These numbers are incredibly misleading, however. Three quarters of the way through the season, Rodgers has had two games where he has looked like an elite quarterback. He was unstoppable in the second half against the Detroit Lions at home, which included an absurd throw into triple coverage to Marcedes Lewis in the fourth quarter, and a perfect toss to Allen Lazard in the end zone for a crucial touchdown.
In the game against the Raiders, Rodgers may have had one of his best ever games. He threw for 429 yards and five touchdowns, while also running for a score with a perfect quarterback rating. Rodgers also enjoyed a hot 400-yard day against the Eagles. But against the tougher defenses in football, he has been completely pedestrian. On opening day against the Bears, Rodgers missed several wide open receivers, particularly in the first half, and finished with just 203 yards and 10 points.
Against the Cowboys, who have had their own share of defensive woes, Rodgers relied almost exclusively on the running game and struggled to put the game away in the second half. He finished with a QBR of 57.6. Rodgers disappointed against the Los Angeles Chargers in Week 9, who are inconsistent at best on defense. He threw for just 161 yards and a QBR of just 12.7. The 49ers game was one of his worst ever.
It was reminiscent of the 2015 meeting against the undefeated Denver Broncos, who broke Rodgers and the offense allowing just 77 yards through the air. This time, in a huge game with playoff implications off of a bye, Rodgers threw for 104 yards and looked completely overwhelmed by the fierce Niners defense.
Rodgers, albeit in the snow against the Giants, still looked relatively unremarkable. He did throw four touchdown passes, but again missed several open receivers in the harsh weather. Since the 2015 season, Rodgers has maintained the same bizarre style of conservative, shy play. It seems that after every Packers game, the hype surrounding Rodgers is more about some crazy off-balance throw he made, rather than actually leading his team to wins through the air.
Rodgers holds the ball more than any other quarterback, and recently shattered the all-time record for throwaways in a season. Tom Brady is set to break that mark this year, but it does not change the fact that Rodgers throws the ball into the dirt more than his team needs him to. In Week 4 against the Eagles, on third-and-goal from inside the one, Rodgers strangely heaved the ball into the 18th row with 6-foot-7 Jimmy Graham in single coverage right in front of him.
Rodgers also chucked the ball into the turf over and over against the Cowboys, simply refusing to throw the ball into any window even remotely tight. Against the Lions, Raiders, and Eagles, Rodgers got the ball out of his hands at the end of his drop consistently. But so consistently now, he stares down receivers for way too long.

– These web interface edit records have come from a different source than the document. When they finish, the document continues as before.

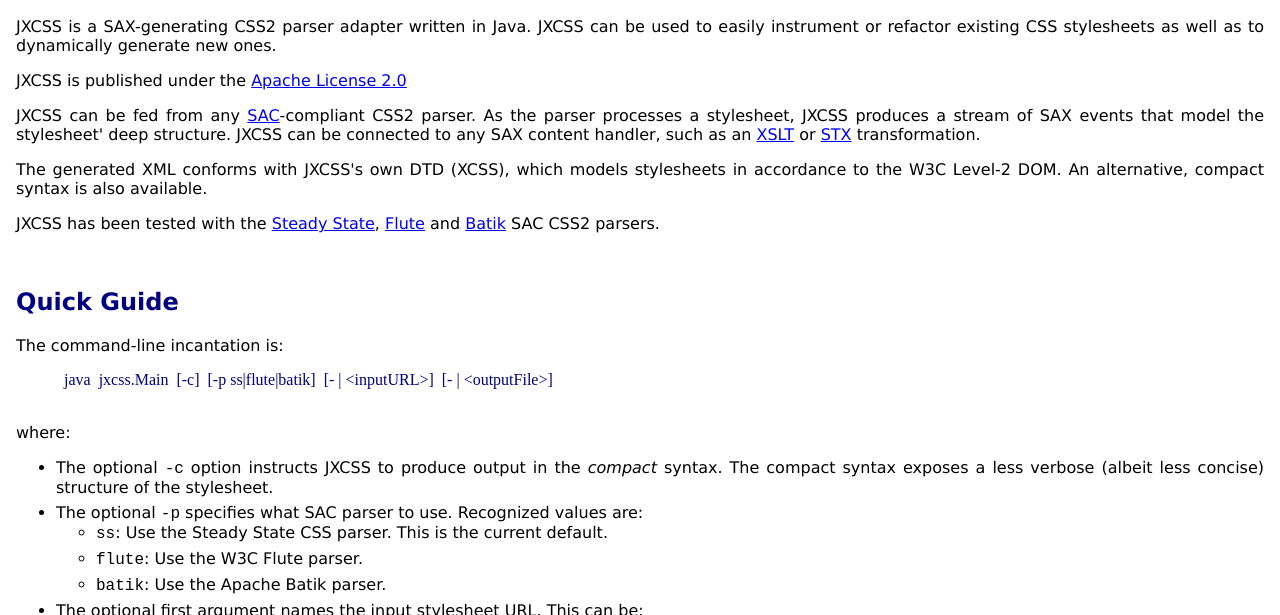
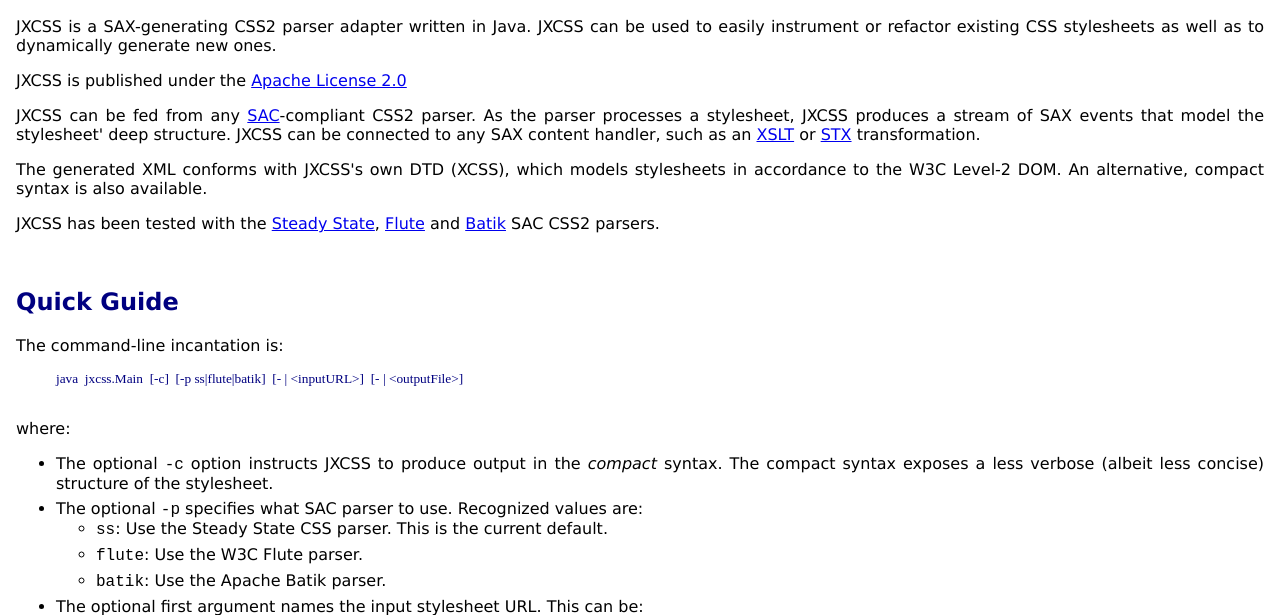
Before and after one commit to xrrocha/jxcss, a plain HTML site: page www/index.html in a window 1280 px wide. Shown: the part 98-713 px from the top of the page. Drawn offline with Linux system fonts and the light colour scheme.

Commit message:
Added initial project documentation

```diff
--- a/www/jxcss.css
+++ b/www/jxcss.css
@@ -39,13 +39,13 @@ p.todo {
 }
 
 .code {
-    font-size: 12pt;
+    font-size: 14pt;
     font-family: Terminal;
 }
 
 pre.code {
     color: navy;
-    font-size: 12pt;
+    font-size: 10pt;
     font-family: Terminal;
 }
 
```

If the Packers are going to get to the Super Bowl, their defense has to be a lot better. No one should be excited about Daniel Jones completing three passes to Kevin King, Darnell Savage, and Tramon Williams. The defense, once more, isn’t good enough to survive in the playoffs. But, Rodgers also needs to play at a far higher level against the tougher defenses in football.
Right now, a game plan against the Green Bay offense, even with a completely new staff, is very easy to devise. Trust that the poor receivers of the Packers won’t create too much separation and know that Rodgers will not let the ball go unless it’s a virtual certainty it will be completed.

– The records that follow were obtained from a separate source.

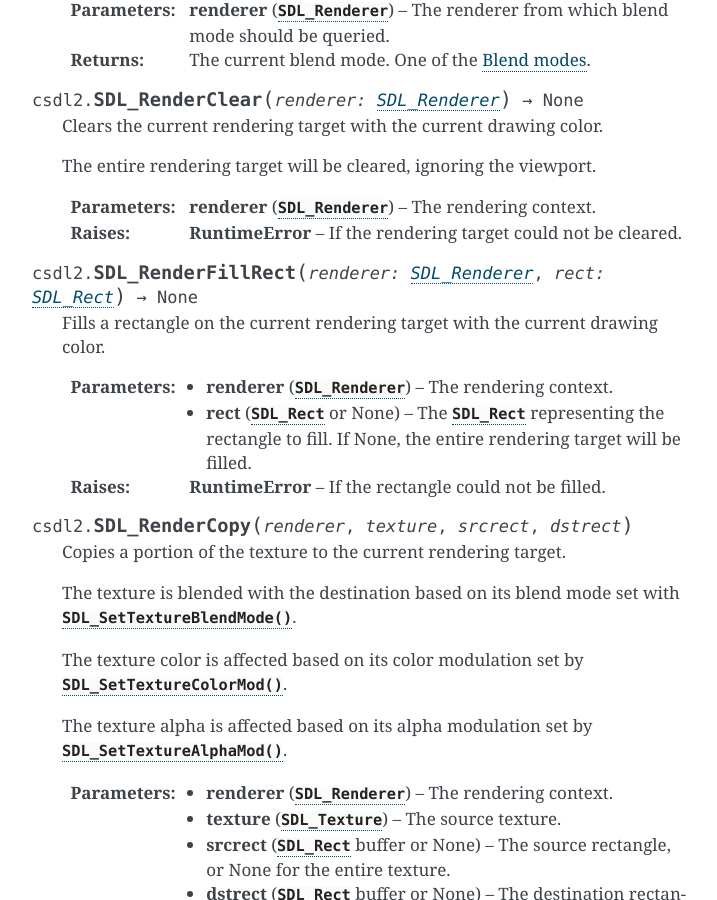
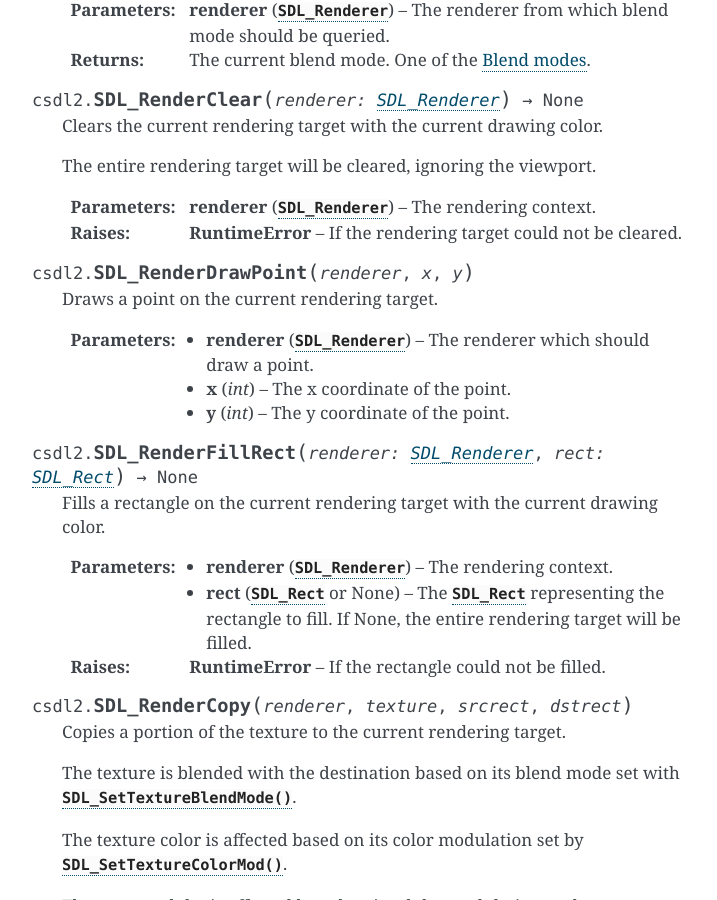
Before and after one commit to pyokagan/pycsdl2, a Sphinx documentation site: the page built from docs/api/render.rst, in a window 1280 px wide and 900 px high, scrolled down 10651 px. Shown: the whole window, without its empty margins (388-1105 px from the left). Built offline with Sphinx 7.4.7, drawn with Linux system fonts in a browser that asks for light colours; some of the changed text lies outside the part shown.

Commit message:
render: implement SDL_RenderDrawPoint()

```diff
--- a/docs/api/render.rst
+++ b/docs/api/render.rst
@@ -538,6 +538,15 @@ Drawing
    :type renderer: :class:`SDL_Renderer`
    :raises RuntimeError: If the rendering target could not be cleared.
 
+.. function:: SDL_RenderDrawPoint(renderer, x, y)
+
+   Draws a point on the current rendering target.
+
+   :param renderer: The renderer which should draw a point.
+   :type renderer: :class:`SDL_Renderer`
+   :param int x: The x coordinate of the point.
+   :param int y: The y coordinate of the point.
+
 .. function:: SDL_RenderFillRect(renderer: SDL_Renderer, rect: SDL_Rect) -> None
 
    Fills a rectangle on the current rendering target with the current drawing
```
Also changed, not shown: 3 other files.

Alex Smith was often known to be one of the most conservative quarterbacks of his time, and has been widely criticized for not being a more aggressive thrower. For his career, Smith’s interception ratio was 2.0 percent.
Any rating that low can almost surely be attributed to an extremely cautious style of play. Over his last 1,010 passes, Rodgers has thrown four interceptions. That’s an interception rate of 0.4 percent. If Green Bay is going to the Super Bowl, Rodgers has to be better, and far more aggressive. As he turns 36, Green Bay desperately needs him to hold up his end of the bargain better than he has.